Blend potato starch with the remaining 1/4 cup water. Stir into the liquid in the pan. Cook, stirring constantly, until the gravy thickens, and boils for 1 minute. Remove bay leaf.
- From Joan Nathan, "The Jewish Holiday Kitchen" (Schocken Books, 1998)
Moroccan Lamb Stew
Makes 4 to 6 servings
3 pounds lamb shoulder on the bone, trimmed of excess fat
1/4 cup extra-virgin olive oil
2 large onions (about 2 pounds), grated or finely chopped
3 large garlic cloves, finely chopped
1 teaspoon ground ginger
1/2 teaspoon ground cinnamon (divided use)
1/2 cup sugar (divided use)
2 pinches of saffron threads, lightly toasted and finely crumbled or powdered in a mortar with a little salt
salt and freshly ground black pepper to taste
1 cup water
1 cup golden raisins
Place the lamb in an enameled cast-iron casserole, Dutch oven or earthenware casserole with a cover along with the olive oil, onions, garlic, ginger, 1/4 teaspoon of the cinnamon, 2 tablespoons of the sugar, the saffron, salt, pepper and water.
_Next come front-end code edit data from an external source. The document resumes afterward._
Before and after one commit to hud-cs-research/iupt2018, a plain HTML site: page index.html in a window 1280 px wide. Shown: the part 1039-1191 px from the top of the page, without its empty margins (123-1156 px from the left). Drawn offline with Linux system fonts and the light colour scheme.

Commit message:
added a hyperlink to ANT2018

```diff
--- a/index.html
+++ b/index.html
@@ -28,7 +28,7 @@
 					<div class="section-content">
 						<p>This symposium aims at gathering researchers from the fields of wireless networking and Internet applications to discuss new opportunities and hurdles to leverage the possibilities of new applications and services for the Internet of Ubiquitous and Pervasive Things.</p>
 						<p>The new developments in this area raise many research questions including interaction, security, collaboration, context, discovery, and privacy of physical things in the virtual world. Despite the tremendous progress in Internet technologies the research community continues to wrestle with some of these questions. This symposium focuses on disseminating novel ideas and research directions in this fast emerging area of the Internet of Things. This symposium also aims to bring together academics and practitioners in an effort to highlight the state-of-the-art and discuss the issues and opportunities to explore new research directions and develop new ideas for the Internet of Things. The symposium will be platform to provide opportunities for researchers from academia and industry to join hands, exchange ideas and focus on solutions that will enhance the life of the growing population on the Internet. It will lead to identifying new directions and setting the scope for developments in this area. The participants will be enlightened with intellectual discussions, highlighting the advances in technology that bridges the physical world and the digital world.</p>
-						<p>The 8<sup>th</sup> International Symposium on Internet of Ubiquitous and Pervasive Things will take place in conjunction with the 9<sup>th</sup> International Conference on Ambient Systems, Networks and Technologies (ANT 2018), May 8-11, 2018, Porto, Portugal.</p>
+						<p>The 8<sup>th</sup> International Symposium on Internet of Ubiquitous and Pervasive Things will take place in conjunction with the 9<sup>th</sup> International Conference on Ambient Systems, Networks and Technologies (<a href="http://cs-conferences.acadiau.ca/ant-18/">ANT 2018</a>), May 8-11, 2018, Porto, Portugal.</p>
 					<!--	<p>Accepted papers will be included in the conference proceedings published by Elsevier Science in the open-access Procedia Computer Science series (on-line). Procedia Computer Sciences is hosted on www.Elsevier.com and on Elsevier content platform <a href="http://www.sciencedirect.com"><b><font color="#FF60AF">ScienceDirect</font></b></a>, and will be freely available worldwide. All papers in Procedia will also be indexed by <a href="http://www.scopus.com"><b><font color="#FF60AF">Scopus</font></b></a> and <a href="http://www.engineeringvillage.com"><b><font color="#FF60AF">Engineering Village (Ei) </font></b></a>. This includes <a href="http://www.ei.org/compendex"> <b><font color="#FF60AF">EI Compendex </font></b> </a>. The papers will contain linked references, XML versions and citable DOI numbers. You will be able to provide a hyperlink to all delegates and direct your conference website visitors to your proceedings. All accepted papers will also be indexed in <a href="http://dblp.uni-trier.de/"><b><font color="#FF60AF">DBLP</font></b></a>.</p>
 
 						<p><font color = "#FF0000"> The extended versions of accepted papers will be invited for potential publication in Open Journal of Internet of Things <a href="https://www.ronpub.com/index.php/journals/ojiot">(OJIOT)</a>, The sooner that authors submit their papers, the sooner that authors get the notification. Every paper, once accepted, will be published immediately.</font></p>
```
Toss so all the pieces of meat are coated, then bring to a boil on a burner over medium-high heat, using a heat diffuser if using an earthenware casserole or tagine. Reduce the heat to low, partially cover and simmer until the meat is tender, about 2 hours. Remove the meat from the sauce and set aside.
Increase the heat to medium-low, add the raisins to the casserole and continue cooking until the sauce is thick, about 45 minutes. Tilt the casserole and spoon out fat. Remove the sauce from the casserole to a measuring cup or small bowl.
Preheat the oven to 325 degrees. Return the meat to the casserole and arrange on the bottom. Cover with the sauce and sprinkle with the remaining 6 tablespoons sugar and 1/4 teaspoon cinnamon. Place in the oven until the lamb is falling off the bone and very tender, about 1 hour. Serve hot.
-- From Clifford A. Wright, "A Mediterranean Feast: Story of the Birth of the Celebrated Cuisines of the Mediterranean, From the Merchants of Venice to the Barbary Corsairs, With More Than 500 Recipes" (William Morrow & Co., 1999)